* EXERCISE INSTRUCTIONS
Line by line, retype the data exactly as it is given.

[[ DATA SECTION open ]]

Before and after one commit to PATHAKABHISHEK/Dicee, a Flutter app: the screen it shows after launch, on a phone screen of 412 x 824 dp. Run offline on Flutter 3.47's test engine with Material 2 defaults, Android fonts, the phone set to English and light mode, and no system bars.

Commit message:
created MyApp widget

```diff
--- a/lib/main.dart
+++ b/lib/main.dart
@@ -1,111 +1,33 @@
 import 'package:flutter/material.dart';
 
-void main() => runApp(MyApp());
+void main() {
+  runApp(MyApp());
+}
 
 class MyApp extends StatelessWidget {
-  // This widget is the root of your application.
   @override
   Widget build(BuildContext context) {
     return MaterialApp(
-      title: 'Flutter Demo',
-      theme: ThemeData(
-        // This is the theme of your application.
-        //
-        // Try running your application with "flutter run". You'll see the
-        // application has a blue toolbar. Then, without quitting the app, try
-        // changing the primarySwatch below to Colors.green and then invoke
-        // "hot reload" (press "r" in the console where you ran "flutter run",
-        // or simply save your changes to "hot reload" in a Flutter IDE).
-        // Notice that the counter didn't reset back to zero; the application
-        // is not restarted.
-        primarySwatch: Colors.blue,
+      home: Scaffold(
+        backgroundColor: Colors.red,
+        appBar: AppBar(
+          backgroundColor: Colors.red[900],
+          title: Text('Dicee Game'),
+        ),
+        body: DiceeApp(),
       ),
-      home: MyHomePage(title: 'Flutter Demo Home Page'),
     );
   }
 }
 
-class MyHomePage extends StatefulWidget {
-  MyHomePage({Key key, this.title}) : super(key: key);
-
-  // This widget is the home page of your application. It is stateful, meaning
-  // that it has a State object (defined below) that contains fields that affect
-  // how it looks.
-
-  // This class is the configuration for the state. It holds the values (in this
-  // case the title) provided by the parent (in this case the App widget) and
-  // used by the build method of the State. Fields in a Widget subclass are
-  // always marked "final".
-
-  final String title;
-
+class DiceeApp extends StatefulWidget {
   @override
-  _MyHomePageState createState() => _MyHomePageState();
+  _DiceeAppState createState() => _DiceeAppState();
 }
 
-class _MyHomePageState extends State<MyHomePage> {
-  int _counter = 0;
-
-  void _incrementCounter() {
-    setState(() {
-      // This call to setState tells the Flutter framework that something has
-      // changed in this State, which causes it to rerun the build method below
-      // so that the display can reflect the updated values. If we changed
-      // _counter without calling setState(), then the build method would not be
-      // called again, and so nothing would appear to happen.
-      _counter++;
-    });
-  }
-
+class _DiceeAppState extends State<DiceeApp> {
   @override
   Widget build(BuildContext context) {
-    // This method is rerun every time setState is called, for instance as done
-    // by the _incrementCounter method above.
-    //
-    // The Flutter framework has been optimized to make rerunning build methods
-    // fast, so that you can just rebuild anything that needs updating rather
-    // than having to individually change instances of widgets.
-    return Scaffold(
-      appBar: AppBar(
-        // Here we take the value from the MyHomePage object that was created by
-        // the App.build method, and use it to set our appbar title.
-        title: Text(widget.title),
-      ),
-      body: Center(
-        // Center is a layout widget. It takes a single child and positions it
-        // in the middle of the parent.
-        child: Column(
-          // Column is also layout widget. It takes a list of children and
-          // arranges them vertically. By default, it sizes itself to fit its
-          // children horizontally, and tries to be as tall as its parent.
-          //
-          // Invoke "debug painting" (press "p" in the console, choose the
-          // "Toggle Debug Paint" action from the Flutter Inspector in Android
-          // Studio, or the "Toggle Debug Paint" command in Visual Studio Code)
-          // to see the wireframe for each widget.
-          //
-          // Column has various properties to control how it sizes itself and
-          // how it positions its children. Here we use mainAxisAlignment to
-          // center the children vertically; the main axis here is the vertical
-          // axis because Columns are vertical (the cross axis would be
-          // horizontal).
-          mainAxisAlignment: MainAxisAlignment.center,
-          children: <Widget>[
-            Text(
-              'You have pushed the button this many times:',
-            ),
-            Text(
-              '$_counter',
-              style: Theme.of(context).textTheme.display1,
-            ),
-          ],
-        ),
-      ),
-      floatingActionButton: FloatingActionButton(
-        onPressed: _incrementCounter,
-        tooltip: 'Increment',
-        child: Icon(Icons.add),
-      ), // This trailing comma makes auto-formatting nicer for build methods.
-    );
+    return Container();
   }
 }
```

[[ DATA SECTION closed ]]

* RESPONSE AREA
Before and after one commit to PATHAKABHISHEK/Dicee, a Flutter app: the screen it shows after launch, on a phone screen of 412 x 824 dp. Run offline on Flutter 3.47's test engine with Material 2 defaults, Android fonts, the phone set to English and light mode, and no system bars.

Commit message:
created MyApp widget

```diff
--- a/lib/main.dart
+++ b/lib/main.dart
@@ -1,111 +1,33 @@
 import 'package:flutter/material.dart';
 
-void main() => runApp(MyApp());
+void main() {
+  runApp(MyApp());
+}
 
 class MyApp extends StatelessWidget {
-  // This widget is the root of your application.
   @override
   Widget build(BuildContext context) {
     return MaterialApp(
-      title: 'Flutter Demo',
-      theme: ThemeData(
-        // This is the theme of your application.
-        //
-        // Try running your application with "flutter run". You'll see the
-        // application has a blue toolbar. Then, without quitting the app, try
-        // changing the primarySwatch below to Colors.green and then invoke
-        // "hot reload" (press "r" in the console where you ran "flutter run",
-        // or simply save your changes to "hot reload" in a Flutter IDE).
-        // Notice that the counter didn't reset back to zero; the application
-        // is not restarted.
-        primarySwatch: Colors.blue,
+      home: Scaffold(
+        backgroundColor: Colors.red,
+        appBar: AppBar(
+          backgroundColor: Colors.red[900],
+          title: Text('Dicee Game'),
+        ),
+        body: DiceeApp(),
       ),
-      home: MyHomePage(title: 'Flutter Demo Home Page'),
     );
   }
 }
 
-class MyHomePage extends StatefulWidget {
-  MyHomePage({Key key, this.title}) : super(key: key);
-
-  // This widget is the home page of your application. It is stateful, meaning
-  // that it has a State object (defined below) that contains fields that affect
-  // how it looks.
-
-  // This class is the configuration for the state. It holds the values (in this
-  // case the title) provided by the parent (in this case the App widget) and
-  // used by the build method of the State. Fields in a Widget subclass are
-  // always marked "final".
-
-  final String title;
-
+class DiceeApp extends StatefulWidget {
   @override
-  _MyHomePageState createState() => _MyHomePageState();
+  _DiceeAppState createState() => _DiceeAppState();
 }
 
-class _MyHomePageState extends State<MyHomePage> {
-  int _counter = 0;
-
-  void _incrementCounter() {
-    setState(() {
-      // This call to setState tells the Flutter framework that something has
-      // changed in this State, which causes it to rerun the build method below
-      // so that the display can reflect the updated values. If we changed
-      // _counter without calling setState(), then the build method would not be
-      // called again, and so nothing would appear to happen.
-      _counter++;
-    });
-  }
-
+class _DiceeAppState extends State<DiceeApp> {
   @override
   Widget build(BuildContext context) {
-    // This method is rerun every time setState is called, for instance as done
-    // by the _incrementCounter method above.
-    //
-    // The Flutter framework has been optimized to make rerunning build methods
-    // fast, so that you can just rebuild anything that needs updating rather
-    // than having to individually change instances of widgets.
-    return Scaffold(
-      appBar: AppBar(
-        // Here we take the value from the MyHomePage object that was created by
-        // the App.build method, and use it to set our appbar title.
-        title: Text(widget.title),
-      ),
-      body: Center(
-        // Center is a layout widget. It takes a single child and positions it
-        // in the middle of the parent.
-        child: Column(
-          // Column is also layout widget. It takes a list of children and
-          // arranges them vertically. By default, it sizes itself to fit its
-          // children horizontally, and tries to be as tall as its parent.
-          //
-          // Invoke "debug painting" (press "p" in the console, choose the
-          // "Toggle Debug Paint" action from the Flutter Inspector in Android
-          // Studio, or the "Toggle Debug Paint" command in Visual Studio Code)
-          // to see the wireframe for each widget.
-          //
-          // Column has various properties to control how it sizes itself and
-          // how it positions its children. Here we use mainAxisAlignment to
-          // center the children vertically; the main axis here is the vertical
-          // axis because Columns are vertical (the cross axis would be
-          // horizontal).
-          mainAxisAlignment: MainAxisAlignment.center,
-          children: <Widget>[
-            Text(
-              'You have pushed the button this many times:',
-            ),
-            Text(
-              '$_counter',
-              style: Theme.of(context).textTheme.display1,
-            ),
-          ],
-        ),
-      ),
-      floatingActionButton: FloatingActionButton(
-        onPressed: _incrementCounter,
-        tooltip: 'Increment',
-        child: Icon(Icons.add),
-      ), // This trailing comma makes auto-formatting nicer for build methods.
-    );
+    return Container();
   }
 }
```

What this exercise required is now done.